WHAT THE EXERCISE ASKS =
A verbatim copy of all entries is the expected output.

MATERIAL PROVIDED =
= Beginning of Section =
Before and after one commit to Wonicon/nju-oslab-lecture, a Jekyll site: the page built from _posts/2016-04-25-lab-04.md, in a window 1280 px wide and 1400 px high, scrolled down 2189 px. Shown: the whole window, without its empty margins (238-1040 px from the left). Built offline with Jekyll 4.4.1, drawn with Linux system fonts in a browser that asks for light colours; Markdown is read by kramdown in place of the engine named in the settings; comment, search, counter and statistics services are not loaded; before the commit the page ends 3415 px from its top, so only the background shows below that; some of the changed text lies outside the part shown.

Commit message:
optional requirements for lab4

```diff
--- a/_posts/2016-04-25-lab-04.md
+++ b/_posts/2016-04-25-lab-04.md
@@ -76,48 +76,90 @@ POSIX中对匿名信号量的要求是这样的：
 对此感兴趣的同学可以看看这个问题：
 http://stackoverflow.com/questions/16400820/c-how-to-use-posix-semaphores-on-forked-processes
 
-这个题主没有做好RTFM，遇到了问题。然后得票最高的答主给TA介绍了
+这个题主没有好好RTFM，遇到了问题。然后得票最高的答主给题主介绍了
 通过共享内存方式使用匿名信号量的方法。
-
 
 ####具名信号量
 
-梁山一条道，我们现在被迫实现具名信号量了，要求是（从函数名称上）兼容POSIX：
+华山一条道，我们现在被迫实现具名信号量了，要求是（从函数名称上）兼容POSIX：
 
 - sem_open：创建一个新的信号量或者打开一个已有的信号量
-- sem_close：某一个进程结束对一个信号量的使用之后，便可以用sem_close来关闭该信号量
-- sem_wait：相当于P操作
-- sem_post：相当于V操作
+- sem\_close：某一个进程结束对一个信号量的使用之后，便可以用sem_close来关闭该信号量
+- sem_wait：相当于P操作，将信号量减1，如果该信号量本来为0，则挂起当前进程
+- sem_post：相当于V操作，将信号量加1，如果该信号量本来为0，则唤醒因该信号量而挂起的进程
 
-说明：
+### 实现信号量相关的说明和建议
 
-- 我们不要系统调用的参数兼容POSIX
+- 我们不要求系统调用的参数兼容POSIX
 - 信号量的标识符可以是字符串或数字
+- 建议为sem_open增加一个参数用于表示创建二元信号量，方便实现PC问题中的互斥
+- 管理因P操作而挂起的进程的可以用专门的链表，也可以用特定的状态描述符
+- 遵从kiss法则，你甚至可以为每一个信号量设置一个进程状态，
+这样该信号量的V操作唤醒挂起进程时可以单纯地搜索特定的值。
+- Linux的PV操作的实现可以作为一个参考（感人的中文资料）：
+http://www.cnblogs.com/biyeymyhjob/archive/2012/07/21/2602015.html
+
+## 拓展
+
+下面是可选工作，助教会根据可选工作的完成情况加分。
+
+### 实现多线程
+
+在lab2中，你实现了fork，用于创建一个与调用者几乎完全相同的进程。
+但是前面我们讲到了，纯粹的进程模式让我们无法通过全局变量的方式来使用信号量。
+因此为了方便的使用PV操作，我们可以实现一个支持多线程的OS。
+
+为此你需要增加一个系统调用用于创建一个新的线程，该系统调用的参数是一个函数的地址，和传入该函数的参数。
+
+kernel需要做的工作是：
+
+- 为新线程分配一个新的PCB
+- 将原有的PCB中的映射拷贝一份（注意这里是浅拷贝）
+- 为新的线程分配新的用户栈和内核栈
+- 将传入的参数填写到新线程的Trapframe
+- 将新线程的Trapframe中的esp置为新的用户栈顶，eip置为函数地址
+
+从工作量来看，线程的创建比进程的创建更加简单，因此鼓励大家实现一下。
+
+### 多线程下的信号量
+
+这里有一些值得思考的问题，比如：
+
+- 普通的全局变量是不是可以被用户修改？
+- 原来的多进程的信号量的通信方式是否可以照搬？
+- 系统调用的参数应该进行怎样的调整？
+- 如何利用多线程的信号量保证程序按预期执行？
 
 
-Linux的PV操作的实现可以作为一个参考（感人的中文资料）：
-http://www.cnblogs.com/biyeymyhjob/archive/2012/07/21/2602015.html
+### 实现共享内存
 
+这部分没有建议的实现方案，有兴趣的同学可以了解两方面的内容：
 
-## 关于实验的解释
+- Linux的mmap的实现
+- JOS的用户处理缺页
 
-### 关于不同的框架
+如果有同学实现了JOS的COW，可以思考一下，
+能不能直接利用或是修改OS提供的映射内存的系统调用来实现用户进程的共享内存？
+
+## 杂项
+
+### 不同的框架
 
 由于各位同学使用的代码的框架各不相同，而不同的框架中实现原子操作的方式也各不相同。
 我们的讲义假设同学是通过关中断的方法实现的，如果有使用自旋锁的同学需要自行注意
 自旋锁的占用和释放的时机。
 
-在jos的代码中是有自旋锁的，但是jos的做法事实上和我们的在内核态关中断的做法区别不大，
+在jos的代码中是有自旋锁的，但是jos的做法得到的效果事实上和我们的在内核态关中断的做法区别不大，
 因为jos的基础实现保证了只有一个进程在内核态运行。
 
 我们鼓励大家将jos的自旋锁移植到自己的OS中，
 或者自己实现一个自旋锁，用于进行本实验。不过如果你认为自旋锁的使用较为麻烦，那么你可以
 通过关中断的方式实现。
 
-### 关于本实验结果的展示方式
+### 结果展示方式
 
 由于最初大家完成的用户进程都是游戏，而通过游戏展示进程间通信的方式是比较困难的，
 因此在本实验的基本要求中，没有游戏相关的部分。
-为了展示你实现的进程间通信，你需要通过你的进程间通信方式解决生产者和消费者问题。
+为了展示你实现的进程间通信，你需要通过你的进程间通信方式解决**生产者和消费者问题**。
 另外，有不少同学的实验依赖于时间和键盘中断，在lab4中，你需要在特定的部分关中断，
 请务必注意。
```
= End of Section =
PROBLEM SOLUTION =
Before and after one commit to Wonicon/nju-oslab-lecture, a Jekyll site: the page built from _posts/2016-04-25-lab-04.md, in a window 1280 px wide and 1400 px high, scrolled down 2189 px. Shown: the whole window, without its empty margins (238-1040 px from the left). Built offline with Jekyll 4.4.1, drawn with Linux system fonts in a browser that asks for light colours; Markdown is read by kramdown in place of the engine named in the settings; comment, search, counter and statistics services are not loaded; before the commit the page ends 3415 px from its top, so only the background shows below that; some of the changed text lies outside the part shown.

Commit message:
optional requirements for lab4

```diff
--- a/_posts/2016-04-25-lab-04.md
+++ b/_posts/2016-04-25-lab-04.md
@@ -76,48 +76,90 @@ POSIX中对匿名信号量的要求是这样的：
 对此感兴趣的同学可以看看这个问题：
 http://stackoverflow.com/questions/16400820/c-how-to-use-posix-semaphores-on-forked-processes
 
-这个题主没有做好RTFM，遇到了问题。然后得票最高的答主给TA介绍了
+这个题主没有好好RTFM，遇到了问题。然后得票最高的答主给题主介绍了
 通过共享内存方式使用匿名信号量的方法。
-
 
 ####具名信号量
 
-梁山一条道，我们现在被迫实现具名信号量了，要求是（从函数名称上）兼容POSIX：
+华山一条道，我们现在被迫实现具名信号量了，要求是（从函数名称上）兼容POSIX：
 
 - sem_open：创建一个新的信号量或者打开一个已有的信号量
-- sem_close：某一个进程结束对一个信号量的使用之后，便可以用sem_close来关闭该信号量
-- sem_wait：相当于P操作
-- sem_post：相当于V操作
+- sem\_close：某一个进程结束对一个信号量的使用之后，便可以用sem_close来关闭该信号量
+- sem_wait：相当于P操作，将信号量减1，如果该信号量本来为0，则挂起当前进程
+- sem_post：相当于V操作，将信号量加1，如果该信号量本来为0，则唤醒因该信号量而挂起的进程
 
-说明：
+### 实现信号量相关的说明和建议
 
-- 我们不要系统调用的参数兼容POSIX
+- 我们不要求系统调用的参数兼容POSIX
 - 信号量的标识符可以是字符串或数字
+- 建议为sem_open增加一个参数用于表示创建二元信号量，方便实现PC问题中的互斥
+- 管理因P操作而挂起的进程的可以用专门的链表，也可以用特定的状态描述符
+- 遵从kiss法则，你甚至可以为每一个信号量设置一个进程状态，
+这样该信号量的V操作唤醒挂起进程时可以单纯地搜索特定的值。
+- Linux的PV操作的实现可以作为一个参考（感人的中文资料）：
+http://www.cnblogs.com/biyeymyhjob/archive/2012/07/21/2602015.html
+
+## 拓展
+
+下面是可选工作，助教会根据可选工作的完成情况加分。
+
+### 实现多线程
+
+在lab2中，你实现了fork，用于创建一个与调用者几乎完全相同的进程。
+但是前面我们讲到了，纯粹的进程模式让我们无法通过全局变量的方式来使用信号量。
+因此为了方便的使用PV操作，我们可以实现一个支持多线程的OS。
+
+为此你需要增加一个系统调用用于创建一个新的线程，该系统调用的参数是一个函数的地址，和传入该函数的参数。
+
+kernel需要做的工作是：
+
+- 为新线程分配一个新的PCB
+- 将原有的PCB中的映射拷贝一份（注意这里是浅拷贝）
+- 为新的线程分配新的用户栈和内核栈
+- 将传入的参数填写到新线程的Trapframe
+- 将新线程的Trapframe中的esp置为新的用户栈顶，eip置为函数地址
+
+从工作量来看，线程的创建比进程的创建更加简单，因此鼓励大家实现一下。
+
+### 多线程下的信号量
+
+这里有一些值得思考的问题，比如：
+
+- 普通的全局变量是不是可以被用户修改？
+- 原来的多进程的信号量的通信方式是否可以照搬？
+- 系统调用的参数应该进行怎样的调整？
+- 如何利用多线程的信号量保证程序按预期执行？
 
 
-Linux的PV操作的实现可以作为一个参考（感人的中文资料）：
-http://www.cnblogs.com/biyeymyhjob/archive/2012/07/21/2602015.html
+### 实现共享内存
 
+这部分没有建议的实现方案，有兴趣的同学可以了解两方面的内容：
 
-## 关于实验的解释
+- Linux的mmap的实现
+- JOS的用户处理缺页
 
-### 关于不同的框架
+如果有同学实现了JOS的COW，可以思考一下，
+能不能直接利用或是修改OS提供的映射内存的系统调用来实现用户进程的共享内存？
+
+## 杂项
+
+### 不同的框架
 
 由于各位同学使用的代码的框架各不相同，而不同的框架中实现原子操作的方式也各不相同。
 我们的讲义假设同学是通过关中断的方法实现的，如果有使用自旋锁的同学需要自行注意
 自旋锁的占用和释放的时机。
 
-在jos的代码中是有自旋锁的，但是jos的做法事实上和我们的在内核态关中断的做法区别不大，
+在jos的代码中是有自旋锁的，但是jos的做法得到的效果事实上和我们的在内核态关中断的做法区别不大，
 因为jos的基础实现保证了只有一个进程在内核态运行。
 
 我们鼓励大家将jos的自旋锁移植到自己的OS中，
 或者自己实现一个自旋锁，用于进行本实验。不过如果你认为自旋锁的使用较为麻烦，那么你可以
 通过关中断的方式实现。
 
-### 关于本实验结果的展示方式
+### 结果展示方式
 
 由于最初大家完成的用户进程都是游戏，而通过游戏展示进程间通信的方式是比较困难的，
 因此在本实验的基本要求中，没有游戏相关的部分。
-为了展示你实现的进程间通信，你需要通过你的进程间通信方式解决生产者和消费者问题。
+为了展示你实现的进程间通信，你需要通过你的进程间通信方式解决**生产者和消费者问题**。
 另外，有不少同学的实验依赖于时间和键盘中断，在lab4中，你需要在特定的部分关中断，
 请务必注意。
```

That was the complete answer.